Task directions
Return, verbatim and in full, the records that follow, but not their pictures.

Information supplied
%%

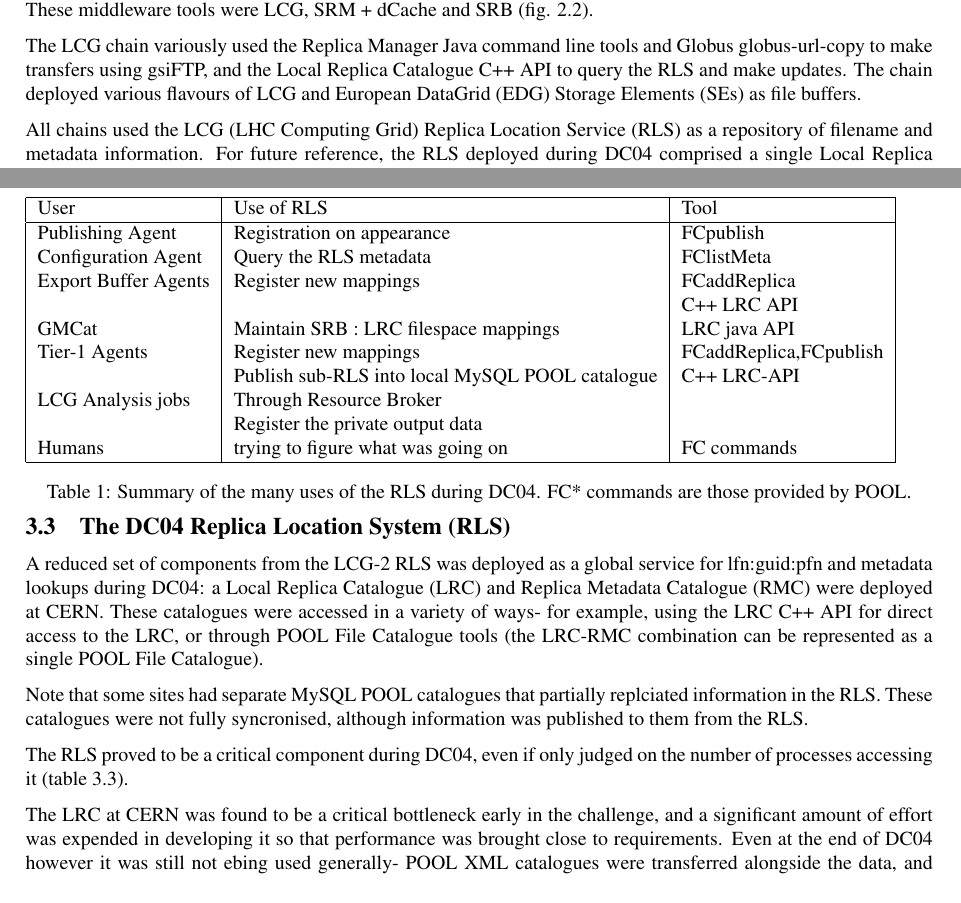
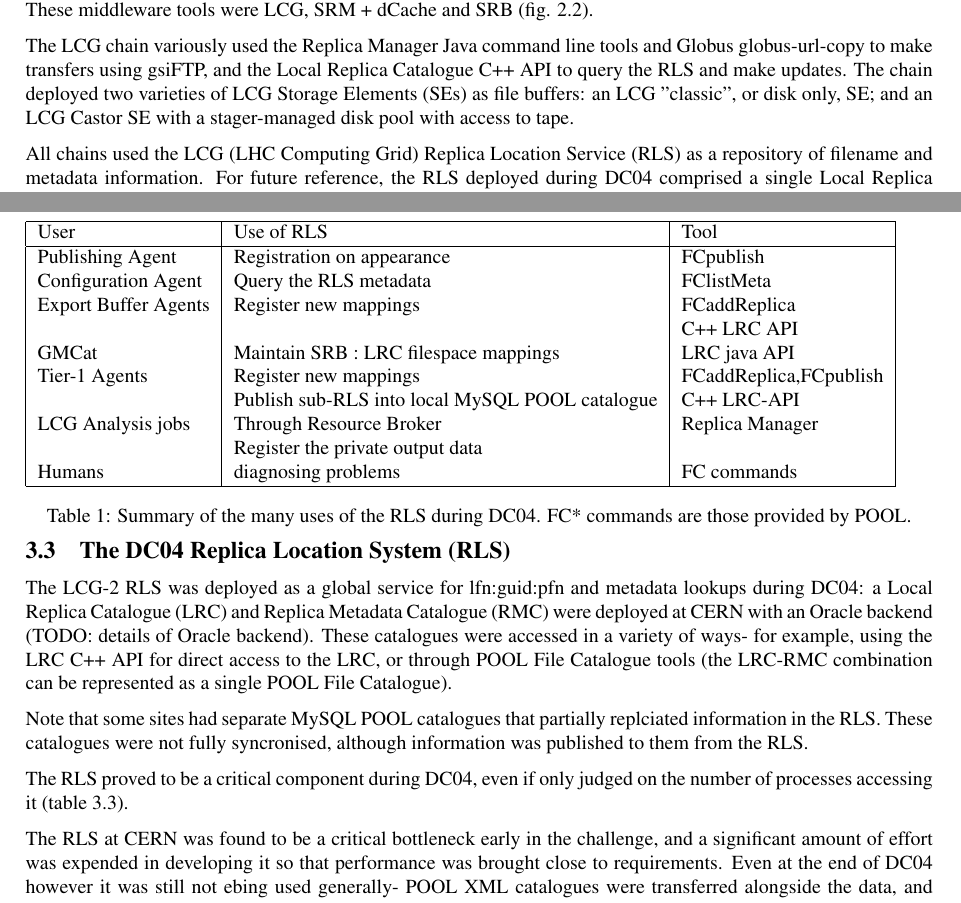
Before and after one commit to dmwm/PHEDEX, a LaTeX document (Documentation/DC04PostMortem/dc04-post-mortem-long.tex): two parts of pages 3 and 8 of 14, joined at a grey line, cut so that both start at the same text. Compiled offline with pdfLaTeX.

Commit message:
*** empty log message ***

```diff
--- a/Documentation/DC04PostMortem/dc04-post-mortem-long.tex
+++ b/Documentation/DC04PostMortem/dc04-post-mortem-long.tex
@@ -104,7 +104,7 @@
 \caption{Overall view of the distribution chains deployed during DC04.}
 \end{figure}
 
-The LCG chain variously used the Replica Manager Java command line tools and Globus globus-url-copy to make transfers using gsiFTP, and the Local Replica Catalogue C++ API to query the RLS and make updates. The chain deployed various flavours of LCG and European DataGrid (EDG) Storage Elements (SEs) as file buffers.
+The LCG chain variously used the Replica Manager Java command line tools and Globus globus-url-copy to make transfers using gsiFTP, and the Local Replica Catalogue C++ API to query the RLS and make updates. The chain deployed two varieties of LCG Storage Elements (SEs) as file buffers: an LCG "classic", or disk only, SE; and an LCG Castor SE with a stager-managed disk pool with access to tape.
 
 All chains used the LCG (LHC Computing Grid) Replica Location Service (RLS) as a repository of filename and metadata information. For future reference, the RLS deployed during DC04 comprised a single Local Replica Catalogue and Replica Metadata Catalogue deployed at CERN. The distribution chains used LCG tools- either LRC tools or POOL File Catalog tools- to query and make entries in the catalogue.
 
@@ -172,7 +172,7 @@
 The discussion of which metadata to add to the database- from LFNs through replica to application metadata- continued throughout DC04. Addition of metadata to the TMDB was vigorously opposed to avoid it being seen as a permanent repository of metadata (in principle all information in the TMDB is transient). It became apparent that the ability to add metadata to replica entries- even changing the schema of metadata, or having a varying schema for each replica- was essential, especially during development.
 
 \subsection{The DC04 Replica Location System (RLS)}
-A reduced set of components from the LCG-2 RLS was deployed as a global service for lfn:guid:pfn and metadata lookups during DC04: a Local Replica Catalogue (LRC) and Replica Metadata Catalogue (RMC) were deployed at CERN. These catalogues were accessed in a variety of ways- for example, using the LRC C++ API for direct access to the LRC, or through POOL File Catalogue tools (the LRC-RMC combination can be represented as a single POOL File Catalogue).
+The LCG-2 RLS was deployed as a global service for lfn:guid:pfn and metadata lookups during DC04: a Local Replica Catalogue (LRC) and Replica Metadata Catalogue (RMC) were deployed at CERN with an Oracle backend (TODO: details of Oracle backend). These catalogues were accessed in a variety of ways- for example, using the LRC C++ API for direct access to the LRC, or through POOL File Catalogue tools (the LRC-RMC combination can be represented as a single POOL File Catalogue).
 
 Note that some sites had separate MySQL POOL catalogues that partially replciated information in the RLS. These catalogues were not fully syncronised, although information was published to them from the RLS.
 
@@ -188,16 +188,16 @@
 \\ GMCat & Maintain SRB : LRC filespace mappings & LRC java API
 \\ Tier-1 Agents & Register new mappings & FCaddReplica,FCpublish
 \\ & Publish sub-RLS into local MySQL POOL catalogue & C++ LRC-API
-\\ LCG Analysis jobs & Through Resource Broker &
+\\ LCG Analysis jobs & Through Resource Broker & Replica Manager
 \\ & Register the private output data &
-\\ Humans & trying to figure what was going on & FC commands
+\\ Humans & diagnosing problems & FC commands
 \\ \hline
 \end{tabular}
 \label{table:rls}
 \caption{Summary of the many uses of the RLS during DC04. FC* commands are those provided by POOL.}
 \end{table}
 
-The LRC at CERN was found to be a critical bottleneck early in the challenge, and a significant amount of effort was expended in developing it so that performance was brought close to requirements. Even at the end of DC04 however it was still not ebing used generally- POOL XML catalogues were transferred alongside the data, and analysis either used these directly, or accessed the information via a local MySQL POOL catalogue if uploaded upon reacihng the destniation.
+The RLS at CERN was found to be a critical bottleneck early in the challenge, and a significant amount of effort was expended in developing it so that performance was brought close to requirements. Even at the end of DC04 however it was still not ebing used generally- POOL XML catalogues were transferred alongside the data, and analysis either used these directly, or accessed the information via a local MySQL POOL catalogue if uploaded upon reacihng the destniation.
 
 In general inserting information into the LRC was slow, and using the RMC was slower. Looking up file information by GUID met performance requirements, but queries, including queries by GUID, took a long time. Throughout DC04 discussions on performance were held with the catalogue developers, and as a result a new optimized version was released just after DC04.
 
```
Also changed, not shown: Documentation/DC04PostMortem/dc04-post-mortem-long.tex (2 more changed lines).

%%

Problem solution
Before and after one commit to dmwm/PHEDEX, a LaTeX document (Documentation/DC04PostMortem/dc04-post-mortem-long.tex): two parts of pages 3 and 8 of 14, joined at a grey line, cut so that both start at the same text. Compiled offline with pdfLaTeX.

Commit message:
*** empty log message ***

```diff
--- a/Documentation/DC04PostMortem/dc04-post-mortem-long.tex
+++ b/Documentation/DC04PostMortem/dc04-post-mortem-long.tex
@@ -104,7 +104,7 @@
 \caption{Overall view of the distribution chains deployed during DC04.}
 \end{figure}
 
-The LCG chain variously used the Replica Manager Java command line tools and Globus globus-url-copy to make transfers using gsiFTP, and the Local Replica Catalogue C++ API to query the RLS and make updates. The chain deployed various flavours of LCG and European DataGrid (EDG) Storage Elements (SEs) as file buffers.
+The LCG chain variously used the Replica Manager Java command line tools and Globus globus-url-copy to make transfers using gsiFTP, and the Local Replica Catalogue C++ API to query the RLS and make updates. The chain deployed two varieties of LCG Storage Elements (SEs) as file buffers: an LCG "classic", or disk only, SE; and an LCG Castor SE with a stager-managed disk pool with access to tape.
 
 All chains used the LCG (LHC Computing Grid) Replica Location Service (RLS) as a repository of filename and metadata information. For future reference, the RLS deployed during DC04 comprised a single Local Replica Catalogue and Replica Metadata Catalogue deployed at CERN. The distribution chains used LCG tools- either LRC tools or POOL File Catalog tools- to query and make entries in the catalogue.
 
@@ -172,7 +172,7 @@
 The discussion of which metadata to add to the database- from LFNs through replica to application metadata- continued throughout DC04. Addition of metadata to the TMDB was vigorously opposed to avoid it being seen as a permanent repository of metadata (in principle all information in the TMDB is transient). It became apparent that the ability to add metadata to replica entries- even changing the schema of metadata, or having a varying schema for each replica- was essential, especially during development.
 
 \subsection{The DC04 Replica Location System (RLS)}
-A reduced set of components from the LCG-2 RLS was deployed as a global service for lfn:guid:pfn and metadata lookups during DC04: a Local Replica Catalogue (LRC) and Replica Metadata Catalogue (RMC) were deployed at CERN. These catalogues were accessed in a variety of ways- for example, using the LRC C++ API for direct access to the LRC, or through POOL File Catalogue tools (the LRC-RMC combination can be represented as a single POOL File Catalogue).
+The LCG-2 RLS was deployed as a global service for lfn:guid:pfn and metadata lookups during DC04: a Local Replica Catalogue (LRC) and Replica Metadata Catalogue (RMC) were deployed at CERN with an Oracle backend (TODO: details of Oracle backend). These catalogues were accessed in a variety of ways- for example, using the LRC C++ API for direct access to the LRC, or through POOL File Catalogue tools (the LRC-RMC combination can be represented as a single POOL File Catalogue).
 
 Note that some sites had separate MySQL POOL catalogues that partially replciated information in the RLS. These catalogues were not fully syncronised, although information was published to them from the RLS.
 
@@ -188,16 +188,16 @@
 \\ GMCat & Maintain SRB : LRC filespace mappings & LRC java API
 \\ Tier-1 Agents & Register new mappings & FCaddReplica,FCpublish
 \\ & Publish sub-RLS into local MySQL POOL catalogue & C++ LRC-API
-\\ LCG Analysis jobs & Through Resource Broker &
+\\ LCG Analysis jobs & Through Resource Broker & Replica Manager
 \\ & Register the private output data &
-\\ Humans & trying to figure what was going on & FC commands
+\\ Humans & diagnosing problems & FC commands
 \\ \hline
 \end{tabular}
 \label{table:rls}
 \caption{Summary of the many uses of the RLS during DC04. FC* commands are those provided by POOL.}
 \end{table}
 
-The LRC at CERN was found to be a critical bottleneck early in the challenge, and a significant amount of effort was expended in developing it so that performance was brought close to requirements. Even at the end of DC04 however it was still not ebing used generally- POOL XML catalogues were transferred alongside the data, and analysis either used these directly, or accessed the information via a local MySQL POOL catalogue if uploaded upon reacihng the destniation.
+The RLS at CERN was found to be a critical bottleneck early in the challenge, and a significant amount of effort was expended in developing it so that performance was brought close to requirements. Even at the end of DC04 however it was still not ebing used generally- POOL XML catalogues were transferred alongside the data, and analysis either used these directly, or accessed the information via a local MySQL POOL catalogue if uploaded upon reacihng the destniation.
 
 In general inserting information into the LRC was slow, and using the RMC was slower. Looking up file information by GUID met performance requirements, but queries, including queries by GUID, took a long time. Throughout DC04 discussions on performance were held with the catalogue developers, and as a result a new optimized version was released just after DC04.
 
```
Also changed, not shown: Documentation/DC04PostMortem/dc04-post-mortem-long.tex (2 more changed lines).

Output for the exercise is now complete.